*** Begin section ***

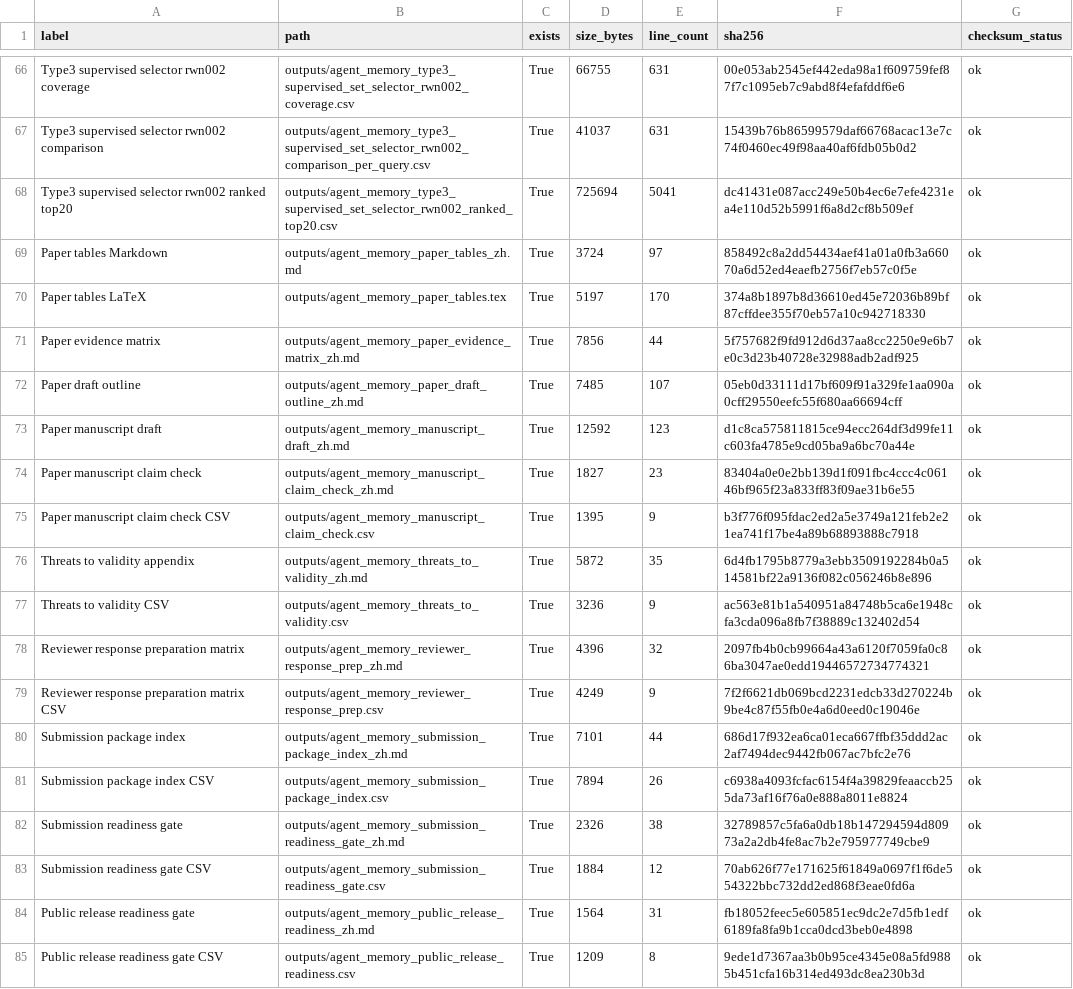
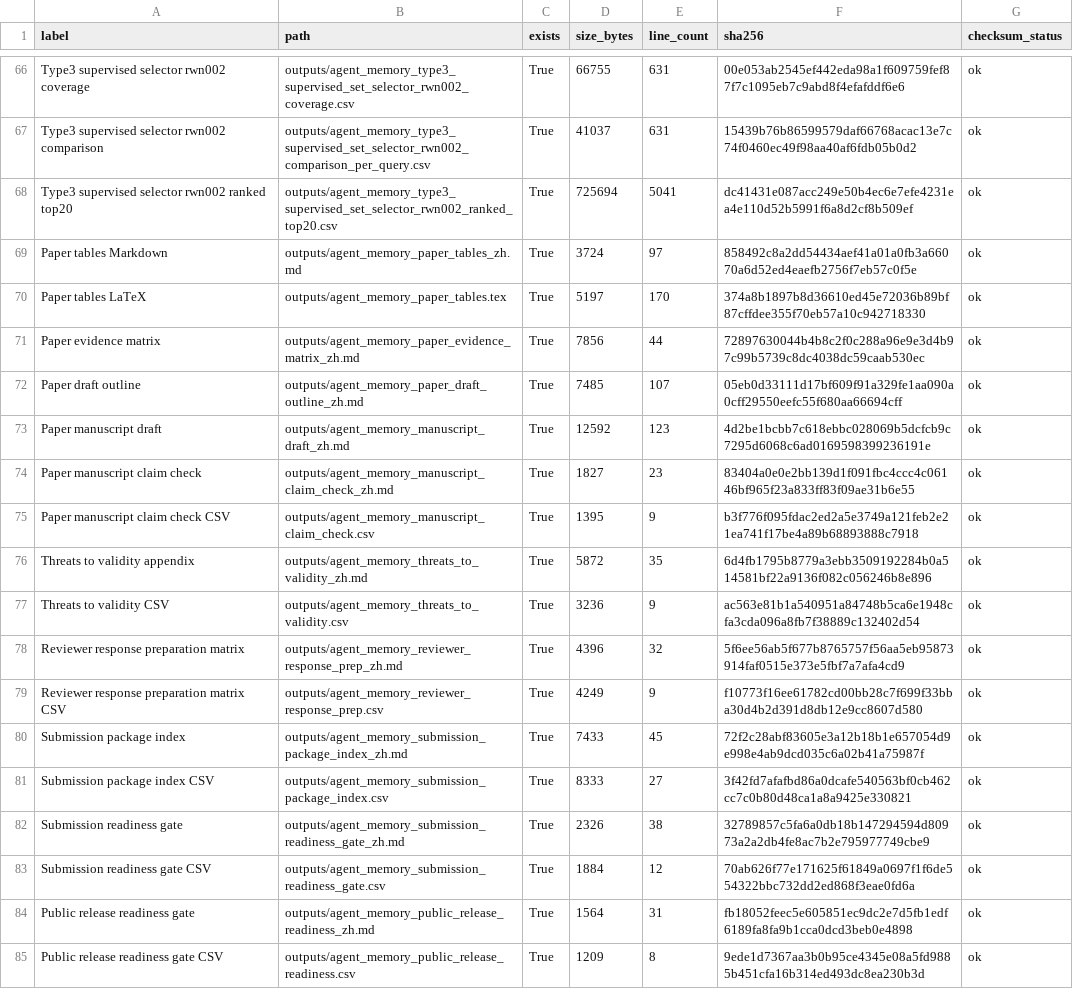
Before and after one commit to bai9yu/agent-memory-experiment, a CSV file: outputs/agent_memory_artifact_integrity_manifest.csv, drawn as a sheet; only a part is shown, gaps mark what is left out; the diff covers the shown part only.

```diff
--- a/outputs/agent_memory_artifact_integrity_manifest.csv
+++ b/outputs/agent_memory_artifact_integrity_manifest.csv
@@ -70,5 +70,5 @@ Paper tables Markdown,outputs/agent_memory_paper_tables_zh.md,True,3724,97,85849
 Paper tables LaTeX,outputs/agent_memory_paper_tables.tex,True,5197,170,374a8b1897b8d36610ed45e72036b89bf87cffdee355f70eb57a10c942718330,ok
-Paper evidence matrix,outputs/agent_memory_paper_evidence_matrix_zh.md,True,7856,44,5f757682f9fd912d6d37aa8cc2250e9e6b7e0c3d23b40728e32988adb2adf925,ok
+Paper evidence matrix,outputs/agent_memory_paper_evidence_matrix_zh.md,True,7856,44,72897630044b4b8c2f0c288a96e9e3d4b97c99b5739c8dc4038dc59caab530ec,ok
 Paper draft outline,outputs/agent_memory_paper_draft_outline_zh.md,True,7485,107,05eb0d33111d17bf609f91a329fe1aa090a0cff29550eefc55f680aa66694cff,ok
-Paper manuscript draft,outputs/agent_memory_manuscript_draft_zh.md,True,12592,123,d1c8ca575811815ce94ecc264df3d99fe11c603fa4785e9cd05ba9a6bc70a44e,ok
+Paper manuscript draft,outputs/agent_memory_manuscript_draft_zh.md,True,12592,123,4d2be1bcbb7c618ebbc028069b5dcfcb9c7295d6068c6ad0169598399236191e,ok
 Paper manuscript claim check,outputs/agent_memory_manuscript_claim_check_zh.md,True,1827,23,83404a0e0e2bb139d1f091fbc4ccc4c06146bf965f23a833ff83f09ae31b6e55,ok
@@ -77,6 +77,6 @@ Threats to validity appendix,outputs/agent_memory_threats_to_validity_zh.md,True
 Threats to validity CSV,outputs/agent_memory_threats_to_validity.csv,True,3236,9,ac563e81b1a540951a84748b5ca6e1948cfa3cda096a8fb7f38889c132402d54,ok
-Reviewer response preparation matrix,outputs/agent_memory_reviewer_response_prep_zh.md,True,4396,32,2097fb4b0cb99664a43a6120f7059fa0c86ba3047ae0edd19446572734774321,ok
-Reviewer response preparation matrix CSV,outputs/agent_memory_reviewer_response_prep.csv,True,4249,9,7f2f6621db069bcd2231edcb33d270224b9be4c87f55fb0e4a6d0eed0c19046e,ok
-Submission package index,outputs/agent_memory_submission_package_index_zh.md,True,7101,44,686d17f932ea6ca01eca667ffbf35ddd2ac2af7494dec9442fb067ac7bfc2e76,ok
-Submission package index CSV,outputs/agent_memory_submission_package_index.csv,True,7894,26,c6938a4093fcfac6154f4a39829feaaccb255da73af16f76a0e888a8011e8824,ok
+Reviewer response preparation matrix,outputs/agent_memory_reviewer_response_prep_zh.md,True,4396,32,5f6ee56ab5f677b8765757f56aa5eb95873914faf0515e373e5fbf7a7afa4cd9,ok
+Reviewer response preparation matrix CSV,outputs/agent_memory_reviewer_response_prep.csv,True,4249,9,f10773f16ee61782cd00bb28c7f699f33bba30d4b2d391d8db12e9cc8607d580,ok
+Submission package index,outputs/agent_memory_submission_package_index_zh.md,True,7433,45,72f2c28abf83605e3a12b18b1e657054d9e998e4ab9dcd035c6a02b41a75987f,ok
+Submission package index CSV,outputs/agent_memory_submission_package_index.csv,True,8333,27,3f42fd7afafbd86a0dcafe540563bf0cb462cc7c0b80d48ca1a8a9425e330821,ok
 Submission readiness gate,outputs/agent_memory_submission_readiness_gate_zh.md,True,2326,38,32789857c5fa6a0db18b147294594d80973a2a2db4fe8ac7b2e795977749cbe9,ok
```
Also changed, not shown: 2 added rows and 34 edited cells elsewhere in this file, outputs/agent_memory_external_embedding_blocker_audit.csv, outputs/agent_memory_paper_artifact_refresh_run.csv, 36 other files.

*** End section ***
*** Begin section ***

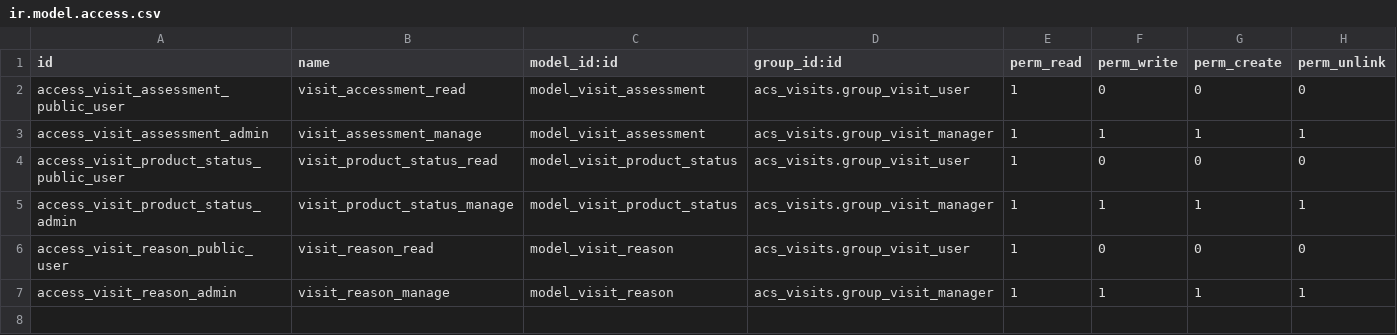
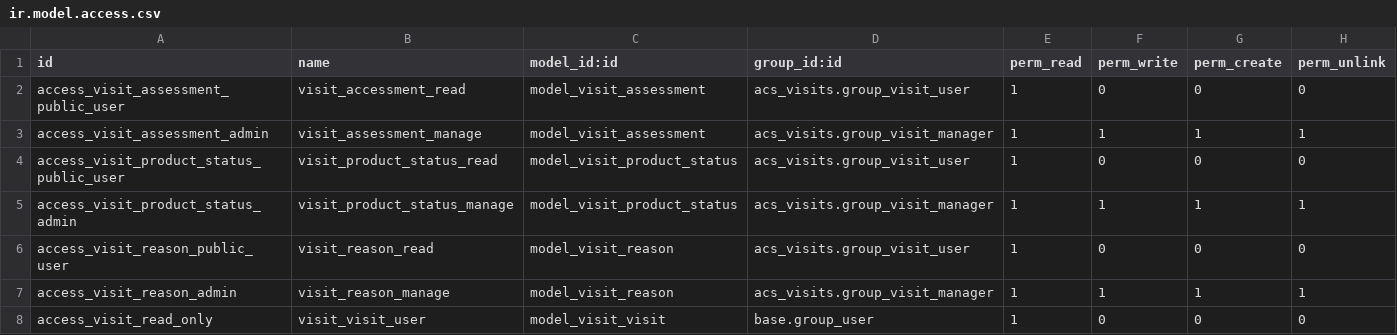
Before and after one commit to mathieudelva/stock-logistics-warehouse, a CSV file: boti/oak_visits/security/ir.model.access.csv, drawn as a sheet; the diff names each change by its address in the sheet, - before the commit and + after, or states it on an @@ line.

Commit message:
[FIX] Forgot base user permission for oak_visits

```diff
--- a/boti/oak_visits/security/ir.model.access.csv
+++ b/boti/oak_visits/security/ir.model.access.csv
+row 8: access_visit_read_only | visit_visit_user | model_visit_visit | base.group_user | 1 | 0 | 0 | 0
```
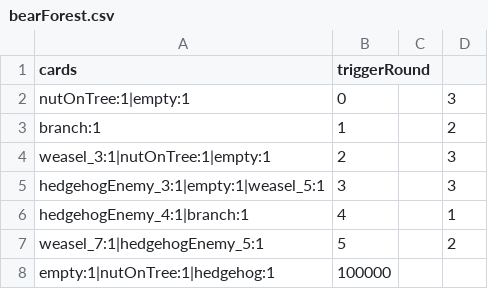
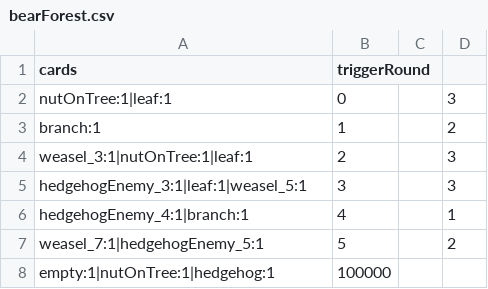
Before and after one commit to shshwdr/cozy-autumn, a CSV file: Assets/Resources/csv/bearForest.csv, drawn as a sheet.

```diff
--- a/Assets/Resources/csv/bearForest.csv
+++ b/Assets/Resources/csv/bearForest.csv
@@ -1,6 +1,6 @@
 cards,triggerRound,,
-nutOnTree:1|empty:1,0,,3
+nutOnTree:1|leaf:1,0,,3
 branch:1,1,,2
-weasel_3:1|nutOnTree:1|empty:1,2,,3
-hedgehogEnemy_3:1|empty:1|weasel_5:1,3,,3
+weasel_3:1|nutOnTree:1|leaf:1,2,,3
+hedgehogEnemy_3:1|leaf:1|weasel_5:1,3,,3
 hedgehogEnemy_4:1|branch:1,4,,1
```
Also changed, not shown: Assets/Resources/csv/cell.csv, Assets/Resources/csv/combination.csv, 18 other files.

*** End section ***

TASK DIRECTIONS -
Please copy out every line of the preceding listing that carries "evidence".

OUTPUT OF THE EXERCISE -
-Paper evidence matrix,outputs/agent_memory_paper_evidence_matrix_zh.md,True,7856,44,5f757682f9fd912d6d37aa8cc2250e9e6b7e0c3d23b40728e32988adb2adf925,ok
+Paper evidence matrix,outputs/agent_memory_paper_evidence_matrix_zh.md,True,7856,44,72897630044b4b8c2f0c288a96e9e3d4b97c99b5739c8dc4038dc59caab530ec,ok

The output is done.